Don began his career on the commercial side of the laboratory animal science industry when he began his own company (RepOne) providing sales representation for up to 11 different vendors serving the biomedical research community.  One of those companies was Primate Products, Inc. (PPI).

Don joined PPI full time as the Director of PPI’s proposed Live Animal Division, which began business in late 1994.  As the Director, Don established the SOPs, again wore his training hat overseeing the training program of PPI’s husbandry and veterinary technical staffs.  He developed the software system used by PPI until the summer of 2010 and co-developed its replacement (ENOS) which is now commercially available.  He continued his service to national AALAS serving on the Distance Learning Committee and the Exhibitor Advisory Council.  He served the commercial members of AALAS serving on several committees and as the ATA President in 2007 and 2008.  He also has continued to present papers and participate in roundtable platforms at district and national meetings of AALAS and LAMA.

One of Don’s most important contributions to the research community is his role in helping PPI develop its Panther tracks Learning Center and the conducting of (Primadaption) workshops, which center on the development of improved and successful programs of providing enrichment and care to captive nonhuman primates.  These workshops are open to the biomedical research community and are attended by personnel ranging from veterinarians, veterinary and husbandry technicians, investigators, supervisory and behavioral staff. This program has received excellent reviews from its attendees.

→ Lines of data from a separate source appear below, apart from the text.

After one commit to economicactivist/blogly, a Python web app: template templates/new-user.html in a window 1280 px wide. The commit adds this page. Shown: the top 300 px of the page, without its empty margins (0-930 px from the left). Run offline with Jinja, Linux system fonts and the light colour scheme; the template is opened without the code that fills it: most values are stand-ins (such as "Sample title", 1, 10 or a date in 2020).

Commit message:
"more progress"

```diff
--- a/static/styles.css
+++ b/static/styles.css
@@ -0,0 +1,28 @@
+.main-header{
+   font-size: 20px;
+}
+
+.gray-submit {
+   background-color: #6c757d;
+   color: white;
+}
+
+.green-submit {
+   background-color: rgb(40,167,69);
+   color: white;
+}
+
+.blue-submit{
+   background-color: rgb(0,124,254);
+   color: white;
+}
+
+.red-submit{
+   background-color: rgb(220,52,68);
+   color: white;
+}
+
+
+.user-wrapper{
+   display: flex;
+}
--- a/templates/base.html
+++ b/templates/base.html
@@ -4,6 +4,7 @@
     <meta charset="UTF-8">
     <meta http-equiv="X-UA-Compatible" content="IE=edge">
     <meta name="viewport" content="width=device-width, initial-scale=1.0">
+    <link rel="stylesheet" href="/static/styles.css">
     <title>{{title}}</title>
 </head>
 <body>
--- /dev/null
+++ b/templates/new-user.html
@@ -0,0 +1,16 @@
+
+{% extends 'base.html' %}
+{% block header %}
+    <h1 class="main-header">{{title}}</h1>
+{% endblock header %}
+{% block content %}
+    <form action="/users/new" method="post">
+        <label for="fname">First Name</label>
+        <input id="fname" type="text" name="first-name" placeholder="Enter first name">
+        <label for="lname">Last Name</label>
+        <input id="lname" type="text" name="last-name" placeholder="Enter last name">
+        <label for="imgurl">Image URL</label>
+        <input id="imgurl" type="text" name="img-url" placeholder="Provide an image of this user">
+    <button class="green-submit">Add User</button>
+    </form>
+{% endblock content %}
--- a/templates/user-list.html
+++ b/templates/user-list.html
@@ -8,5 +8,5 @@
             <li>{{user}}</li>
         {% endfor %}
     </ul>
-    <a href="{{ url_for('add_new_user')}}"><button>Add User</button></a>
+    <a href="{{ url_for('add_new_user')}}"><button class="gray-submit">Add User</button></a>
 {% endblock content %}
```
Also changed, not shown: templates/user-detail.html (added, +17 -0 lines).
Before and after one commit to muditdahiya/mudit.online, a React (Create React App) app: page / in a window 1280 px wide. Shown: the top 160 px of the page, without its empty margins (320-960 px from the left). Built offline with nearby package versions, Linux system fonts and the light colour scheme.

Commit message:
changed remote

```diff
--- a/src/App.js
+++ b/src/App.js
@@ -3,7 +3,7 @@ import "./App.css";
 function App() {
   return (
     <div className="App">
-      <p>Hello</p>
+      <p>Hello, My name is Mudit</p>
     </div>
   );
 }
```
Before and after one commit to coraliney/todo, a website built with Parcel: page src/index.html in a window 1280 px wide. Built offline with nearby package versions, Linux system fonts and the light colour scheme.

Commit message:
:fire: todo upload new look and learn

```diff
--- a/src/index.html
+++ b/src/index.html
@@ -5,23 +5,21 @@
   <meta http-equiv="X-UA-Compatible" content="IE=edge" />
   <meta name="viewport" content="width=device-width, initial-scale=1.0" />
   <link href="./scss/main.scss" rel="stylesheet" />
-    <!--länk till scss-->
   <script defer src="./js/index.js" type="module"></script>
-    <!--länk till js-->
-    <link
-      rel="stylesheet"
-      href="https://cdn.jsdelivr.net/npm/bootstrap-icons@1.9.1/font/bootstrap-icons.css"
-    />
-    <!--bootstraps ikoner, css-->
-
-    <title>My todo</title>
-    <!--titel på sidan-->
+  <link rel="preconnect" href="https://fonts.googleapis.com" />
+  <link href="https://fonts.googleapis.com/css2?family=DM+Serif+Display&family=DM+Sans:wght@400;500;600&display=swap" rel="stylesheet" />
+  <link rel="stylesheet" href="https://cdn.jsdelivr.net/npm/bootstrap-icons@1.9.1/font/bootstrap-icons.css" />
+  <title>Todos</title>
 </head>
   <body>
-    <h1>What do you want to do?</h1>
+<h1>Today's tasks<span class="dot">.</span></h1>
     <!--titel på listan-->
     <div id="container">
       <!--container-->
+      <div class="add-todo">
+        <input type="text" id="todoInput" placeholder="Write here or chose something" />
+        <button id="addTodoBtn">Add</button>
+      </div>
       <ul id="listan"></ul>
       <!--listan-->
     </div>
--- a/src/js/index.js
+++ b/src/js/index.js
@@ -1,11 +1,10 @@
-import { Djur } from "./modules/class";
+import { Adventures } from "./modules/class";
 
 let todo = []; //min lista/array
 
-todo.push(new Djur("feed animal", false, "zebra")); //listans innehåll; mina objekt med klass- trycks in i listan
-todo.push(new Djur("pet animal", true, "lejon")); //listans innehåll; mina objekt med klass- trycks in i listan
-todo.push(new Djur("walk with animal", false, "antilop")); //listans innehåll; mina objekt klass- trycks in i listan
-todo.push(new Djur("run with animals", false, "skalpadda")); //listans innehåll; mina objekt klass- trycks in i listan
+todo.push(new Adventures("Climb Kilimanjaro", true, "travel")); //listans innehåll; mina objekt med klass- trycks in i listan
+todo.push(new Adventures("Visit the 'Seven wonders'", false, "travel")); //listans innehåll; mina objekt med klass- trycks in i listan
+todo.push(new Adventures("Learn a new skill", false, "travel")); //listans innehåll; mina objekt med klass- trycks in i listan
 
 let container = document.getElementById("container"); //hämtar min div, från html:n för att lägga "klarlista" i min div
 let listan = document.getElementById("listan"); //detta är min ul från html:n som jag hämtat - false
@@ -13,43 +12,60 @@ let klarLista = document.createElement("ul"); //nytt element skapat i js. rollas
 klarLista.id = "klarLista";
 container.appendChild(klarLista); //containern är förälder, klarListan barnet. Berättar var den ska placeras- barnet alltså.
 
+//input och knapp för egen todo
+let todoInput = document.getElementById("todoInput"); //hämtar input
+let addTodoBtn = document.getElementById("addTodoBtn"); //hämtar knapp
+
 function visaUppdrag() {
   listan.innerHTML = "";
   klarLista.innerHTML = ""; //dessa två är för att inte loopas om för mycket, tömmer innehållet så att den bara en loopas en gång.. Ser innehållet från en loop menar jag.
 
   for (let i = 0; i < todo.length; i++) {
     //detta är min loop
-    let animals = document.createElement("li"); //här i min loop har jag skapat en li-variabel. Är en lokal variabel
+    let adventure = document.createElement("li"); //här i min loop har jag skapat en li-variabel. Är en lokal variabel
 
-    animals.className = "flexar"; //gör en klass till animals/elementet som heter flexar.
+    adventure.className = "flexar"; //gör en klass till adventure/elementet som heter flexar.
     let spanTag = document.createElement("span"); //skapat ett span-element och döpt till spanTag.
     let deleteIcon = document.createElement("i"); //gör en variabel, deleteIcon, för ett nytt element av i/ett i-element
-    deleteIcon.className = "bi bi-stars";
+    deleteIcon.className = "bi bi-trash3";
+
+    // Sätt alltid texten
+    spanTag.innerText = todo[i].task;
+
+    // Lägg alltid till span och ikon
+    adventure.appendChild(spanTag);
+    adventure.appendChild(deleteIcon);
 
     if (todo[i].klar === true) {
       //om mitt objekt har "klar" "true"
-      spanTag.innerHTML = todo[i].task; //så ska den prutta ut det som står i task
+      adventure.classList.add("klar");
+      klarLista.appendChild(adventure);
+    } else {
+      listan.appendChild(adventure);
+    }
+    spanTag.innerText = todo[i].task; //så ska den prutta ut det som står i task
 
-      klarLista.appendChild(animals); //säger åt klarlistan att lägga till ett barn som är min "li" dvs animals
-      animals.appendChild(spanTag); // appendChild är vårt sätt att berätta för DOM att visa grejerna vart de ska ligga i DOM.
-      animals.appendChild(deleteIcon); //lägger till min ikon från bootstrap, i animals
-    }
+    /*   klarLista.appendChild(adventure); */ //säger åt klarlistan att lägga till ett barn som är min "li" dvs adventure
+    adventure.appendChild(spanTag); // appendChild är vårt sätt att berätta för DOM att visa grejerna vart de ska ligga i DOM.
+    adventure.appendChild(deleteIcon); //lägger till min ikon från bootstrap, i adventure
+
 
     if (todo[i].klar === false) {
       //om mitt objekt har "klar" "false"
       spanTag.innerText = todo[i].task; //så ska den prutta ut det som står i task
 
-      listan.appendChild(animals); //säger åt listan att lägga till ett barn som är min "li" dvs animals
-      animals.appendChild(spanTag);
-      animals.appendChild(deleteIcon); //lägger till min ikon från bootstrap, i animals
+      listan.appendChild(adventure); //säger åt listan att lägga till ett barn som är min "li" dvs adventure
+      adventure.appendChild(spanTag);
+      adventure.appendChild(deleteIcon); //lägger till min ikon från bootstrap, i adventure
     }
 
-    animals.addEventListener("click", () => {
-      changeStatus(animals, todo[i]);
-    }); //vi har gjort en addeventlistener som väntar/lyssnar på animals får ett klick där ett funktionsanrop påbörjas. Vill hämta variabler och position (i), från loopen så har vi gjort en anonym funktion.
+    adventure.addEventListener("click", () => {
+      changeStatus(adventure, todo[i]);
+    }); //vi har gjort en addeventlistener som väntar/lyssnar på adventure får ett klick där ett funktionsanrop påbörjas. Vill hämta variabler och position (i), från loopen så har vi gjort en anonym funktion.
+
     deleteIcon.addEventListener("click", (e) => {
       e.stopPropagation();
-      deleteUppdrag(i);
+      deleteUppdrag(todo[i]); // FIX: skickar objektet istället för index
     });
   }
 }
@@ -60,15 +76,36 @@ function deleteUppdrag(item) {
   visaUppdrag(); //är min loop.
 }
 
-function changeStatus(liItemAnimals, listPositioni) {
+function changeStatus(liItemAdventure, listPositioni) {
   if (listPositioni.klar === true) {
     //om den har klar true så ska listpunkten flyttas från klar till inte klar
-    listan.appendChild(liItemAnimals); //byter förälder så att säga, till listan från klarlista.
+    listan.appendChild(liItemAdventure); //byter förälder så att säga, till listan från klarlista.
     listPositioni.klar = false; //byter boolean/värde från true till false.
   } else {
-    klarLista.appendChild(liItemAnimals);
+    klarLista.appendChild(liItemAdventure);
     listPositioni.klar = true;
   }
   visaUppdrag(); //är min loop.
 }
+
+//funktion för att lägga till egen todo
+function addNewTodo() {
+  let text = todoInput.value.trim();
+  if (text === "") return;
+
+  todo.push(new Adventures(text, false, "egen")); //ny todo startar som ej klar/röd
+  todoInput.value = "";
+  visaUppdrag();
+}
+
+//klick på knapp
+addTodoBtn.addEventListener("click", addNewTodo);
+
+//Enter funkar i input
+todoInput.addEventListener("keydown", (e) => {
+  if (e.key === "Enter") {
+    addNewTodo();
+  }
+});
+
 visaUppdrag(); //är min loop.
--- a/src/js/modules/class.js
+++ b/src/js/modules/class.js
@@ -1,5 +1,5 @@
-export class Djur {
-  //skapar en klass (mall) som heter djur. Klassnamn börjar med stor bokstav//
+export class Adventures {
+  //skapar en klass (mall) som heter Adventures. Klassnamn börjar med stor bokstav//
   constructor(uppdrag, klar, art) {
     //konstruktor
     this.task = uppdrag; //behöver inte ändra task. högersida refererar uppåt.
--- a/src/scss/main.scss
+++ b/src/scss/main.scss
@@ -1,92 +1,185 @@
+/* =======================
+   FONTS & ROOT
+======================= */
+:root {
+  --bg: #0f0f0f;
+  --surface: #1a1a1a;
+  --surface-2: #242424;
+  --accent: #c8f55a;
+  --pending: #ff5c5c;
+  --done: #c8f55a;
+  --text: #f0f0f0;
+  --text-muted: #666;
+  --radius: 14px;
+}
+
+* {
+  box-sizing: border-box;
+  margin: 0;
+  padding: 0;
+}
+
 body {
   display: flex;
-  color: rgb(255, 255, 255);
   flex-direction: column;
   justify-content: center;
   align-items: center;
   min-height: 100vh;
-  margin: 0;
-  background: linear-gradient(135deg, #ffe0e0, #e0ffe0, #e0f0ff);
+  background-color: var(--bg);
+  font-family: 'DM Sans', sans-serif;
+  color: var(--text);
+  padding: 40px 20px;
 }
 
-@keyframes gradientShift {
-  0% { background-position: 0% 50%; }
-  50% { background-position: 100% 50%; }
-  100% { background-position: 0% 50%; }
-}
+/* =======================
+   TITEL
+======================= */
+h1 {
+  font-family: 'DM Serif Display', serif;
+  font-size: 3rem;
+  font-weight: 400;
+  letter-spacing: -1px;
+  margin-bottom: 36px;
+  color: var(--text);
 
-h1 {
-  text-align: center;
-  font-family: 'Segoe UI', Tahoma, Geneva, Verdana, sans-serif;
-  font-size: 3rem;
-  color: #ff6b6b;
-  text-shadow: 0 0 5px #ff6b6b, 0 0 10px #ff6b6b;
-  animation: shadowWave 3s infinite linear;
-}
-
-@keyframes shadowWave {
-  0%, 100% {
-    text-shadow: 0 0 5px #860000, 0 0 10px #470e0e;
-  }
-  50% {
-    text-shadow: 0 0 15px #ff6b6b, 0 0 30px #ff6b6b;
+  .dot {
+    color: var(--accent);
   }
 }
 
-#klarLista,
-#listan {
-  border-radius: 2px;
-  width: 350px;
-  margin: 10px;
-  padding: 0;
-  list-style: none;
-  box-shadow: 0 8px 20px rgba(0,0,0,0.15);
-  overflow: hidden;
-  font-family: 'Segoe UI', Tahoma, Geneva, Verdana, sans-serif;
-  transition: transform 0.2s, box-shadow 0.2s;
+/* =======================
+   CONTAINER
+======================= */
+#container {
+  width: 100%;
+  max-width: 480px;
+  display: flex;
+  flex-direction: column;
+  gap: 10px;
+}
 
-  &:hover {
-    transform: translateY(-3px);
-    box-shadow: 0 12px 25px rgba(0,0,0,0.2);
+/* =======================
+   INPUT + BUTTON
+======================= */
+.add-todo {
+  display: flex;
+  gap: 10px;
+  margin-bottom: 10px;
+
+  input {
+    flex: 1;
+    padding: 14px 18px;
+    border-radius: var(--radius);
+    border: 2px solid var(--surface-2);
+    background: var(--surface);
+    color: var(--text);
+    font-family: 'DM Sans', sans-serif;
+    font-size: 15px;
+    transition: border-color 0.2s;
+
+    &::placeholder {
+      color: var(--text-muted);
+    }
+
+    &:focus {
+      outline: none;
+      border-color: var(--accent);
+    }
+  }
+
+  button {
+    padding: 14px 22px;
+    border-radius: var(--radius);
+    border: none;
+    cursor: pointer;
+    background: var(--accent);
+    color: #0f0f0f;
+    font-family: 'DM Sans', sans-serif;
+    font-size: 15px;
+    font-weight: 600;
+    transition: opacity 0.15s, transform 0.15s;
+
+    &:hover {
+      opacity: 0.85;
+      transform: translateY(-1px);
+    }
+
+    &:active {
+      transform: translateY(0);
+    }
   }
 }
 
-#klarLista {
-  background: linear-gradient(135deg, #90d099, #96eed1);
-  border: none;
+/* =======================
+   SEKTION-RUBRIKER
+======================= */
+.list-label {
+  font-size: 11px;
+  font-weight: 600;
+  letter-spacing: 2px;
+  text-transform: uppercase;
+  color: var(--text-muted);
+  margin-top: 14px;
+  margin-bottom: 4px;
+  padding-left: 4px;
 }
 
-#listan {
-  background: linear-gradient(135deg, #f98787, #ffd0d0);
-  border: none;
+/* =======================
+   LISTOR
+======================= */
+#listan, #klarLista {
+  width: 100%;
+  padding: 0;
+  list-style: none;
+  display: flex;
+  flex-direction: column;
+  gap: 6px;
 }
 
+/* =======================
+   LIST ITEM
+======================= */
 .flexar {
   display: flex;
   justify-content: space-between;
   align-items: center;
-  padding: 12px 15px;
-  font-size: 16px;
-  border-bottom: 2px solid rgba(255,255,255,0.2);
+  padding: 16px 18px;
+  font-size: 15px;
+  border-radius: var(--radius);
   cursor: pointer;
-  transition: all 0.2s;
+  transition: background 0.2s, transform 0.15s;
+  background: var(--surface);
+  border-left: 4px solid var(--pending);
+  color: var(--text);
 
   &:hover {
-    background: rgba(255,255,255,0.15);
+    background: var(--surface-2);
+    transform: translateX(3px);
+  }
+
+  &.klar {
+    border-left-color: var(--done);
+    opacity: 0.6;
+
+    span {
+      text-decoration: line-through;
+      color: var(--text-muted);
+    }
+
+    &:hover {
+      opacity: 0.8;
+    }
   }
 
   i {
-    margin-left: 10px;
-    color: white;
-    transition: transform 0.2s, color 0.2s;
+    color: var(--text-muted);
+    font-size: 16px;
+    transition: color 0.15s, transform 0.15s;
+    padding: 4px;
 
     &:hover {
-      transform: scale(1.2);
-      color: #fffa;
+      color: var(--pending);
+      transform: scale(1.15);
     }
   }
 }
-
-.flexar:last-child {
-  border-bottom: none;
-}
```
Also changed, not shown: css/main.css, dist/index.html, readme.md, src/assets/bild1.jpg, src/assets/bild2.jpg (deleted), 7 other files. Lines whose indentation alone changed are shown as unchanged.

Don’s leadership at PPI has contributed to our continuing growth in business and our continuing dedication to our corporate mission to provide products, services and training to enhance the conservation and care of nonhuman primates.

Primate Products and GML Reach Strategic Agreement

Primate Products and GML Reach Strategic Agreement
Immokalee, FL – Aug. 2011

As its first step into the global preclinical research and life sciences industries, Groupe Mon Loisir (GML), through its subsidiary Cynologics, Ltd., has reached a strategic agreement with Primate Products, Inc. (PPI). “The agreement brings an entirely new environment for the delivery of research support services to pharmaceutical companies and contract research organizations” said Gérald de Senneville, CEO of Cynologics, in a joint statement with the CEO of GML, Arnaud Lagesse, when the agreement was reached.

“Our clients will enjoy complete control over their animal model development, supply and use. Each client will have a personal, direct relationship with each phase involved and be able to structure the program to accommodate their comfort with risk and best suit their specific needs” added Paul Houghton, CEO of PPI.

Both companies have been aggressively expanding their capabilities in anticipation of the
strategic agreement. In addition to expanding its holding and breeding capabilities, PPI has added staffing to increase surgical model development, human and animal training capabilities and expanded support services. Cynologics, in Mauritius, has purchased an existing breeding facility and is currently building a new facility on separate locations as well as increasing stock availability for export. Together, the two companies are exploring the development of a reproductive toxicology center to be located at PPI’s Panther Tracks Learning Center Campus located near Naples, FL. The center will feature EU compliant housing systems and a radically different approach to the constitution of study groups of animals in a manner that will reduce costs for clients while speeding up the study process.